Enter the troll. Internet trolls are the reason I never read the comments section of a news article or blog. Trolls post inflammatory or abusive comments in public forums to hurt or anger others, or simply to start an argument. The last thing I, as a news reader, ever expected, though, was to be trolled by journalists. Still, if you've ever clicked a headline simply because it angered you or ridiculed you and others like you, you have probably been trolled by a journalist or a headline.
I suppose someone decided that trolling is the next logical step, after clickbait, to generate more views, but it seems a little dangerous.
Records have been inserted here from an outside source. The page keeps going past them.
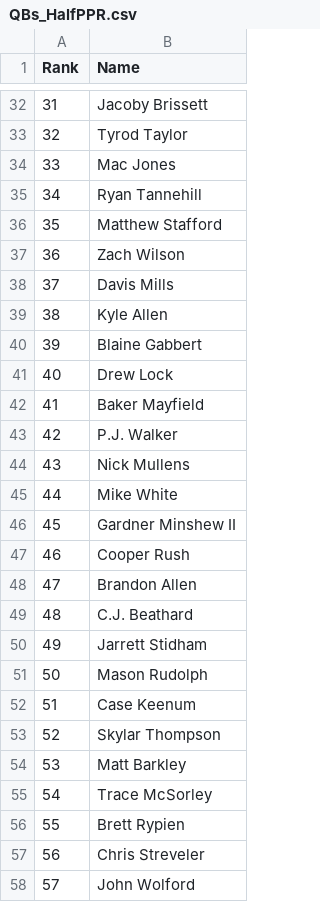
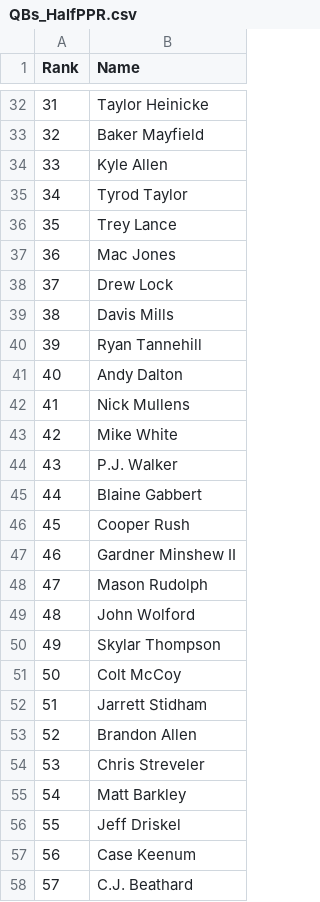
Before and after one commit to VinGuar/Fantasy-Football-Rankings-With-ML, a CSV file: final_rankings/HalfPPR_rankings/QBs_HalfPPR.csv, drawn as a sheet; only a part is shown, gaps mark what is left out; the diff covers the shown part only.

```diff
--- a/final_rankings/HalfPPR_rankings/QBs_HalfPPR.csv
+++ b/final_rankings/HalfPPR_rankings/QBs_HalfPPR.csv
@@ -32,27 +32,27 @@ Rank,Name
-31,Jacoby Brissett
-32,Tyrod Taylor
-33,Mac Jones
-34,Ryan Tannehill
-35,Matthew Stafford
-36,Zach Wilson
-37,Davis Mills
-38,Kyle Allen
-39,Blaine Gabbert
-40,Drew Lock
-41,Baker Mayfield
-42,P.J. Walker
-43,Nick Mullens
-44,Mike White
-45,Gardner Minshew II
-46,Cooper Rush
-47,Brandon Allen
-48,C.J. Beathard
-49,Jarrett Stidham
-50,Mason Rudolph
-51,Case Keenum
-52,Skylar Thompson
-53,Matt Barkley
-54,Trace McSorley
-55,Brett Rypien
-56,Chris Streveler
-57,John Wolford
+31,Taylor Heinicke
+32,Baker Mayfield
+33,Kyle Allen
+34,Tyrod Taylor
+35,Trey Lance
+36,Mac Jones
+37,Drew Lock
+38,Davis Mills
+39,Ryan Tannehill
+40,Andy Dalton
+41,Nick Mullens
+42,Mike White
+43,P.J. Walker
+44,Blaine Gabbert
+45,Cooper Rush
+46,Gardner Minshew II
+47,Mason Rudolph
+48,John Wolford
+49,Skylar Thompson
+50,Colt McCoy
+51,Jarrett Stidham
+52,Brandon Allen
+53,Chris Streveler
+54,Matt Barkley
+55,Jeff Driskel
+56,Case Keenum
+57,C.J. Beathard
```
Also changed, not shown: 31 edited cells elsewhere in this file, final_rankings/HalfPPR_rankings/RBs_HalfPPR.csv, final_rankings/HalfPPR_rankings/TEs_HalfPPR.csv, 21 other files.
Sure, news websites are fighting a daily battle for more hits than the other guy, but there is really no better way to alienate many of your readers than to ridicule an entire group of people.
Journalists trolling their readership is more common than I realized before reading this week's Stop Trolling Your Readers article, but it seems to be a sure way to lose large groups of readers with one article, or even one headline they feel attacks them. After seeing this Time article's headline, The New Millennial 'Morality': Highly Sensitive and Easily Offended, I knew that no matter what the article's actual message is, I'll never be able to get through it. I don't want to be abused because I belong to a certain generation, and I have lost respect for anyone who feels this kind of clickbaiting is acceptable. Trolling makes the original, What happens next is truly shocking method, look good by comparison.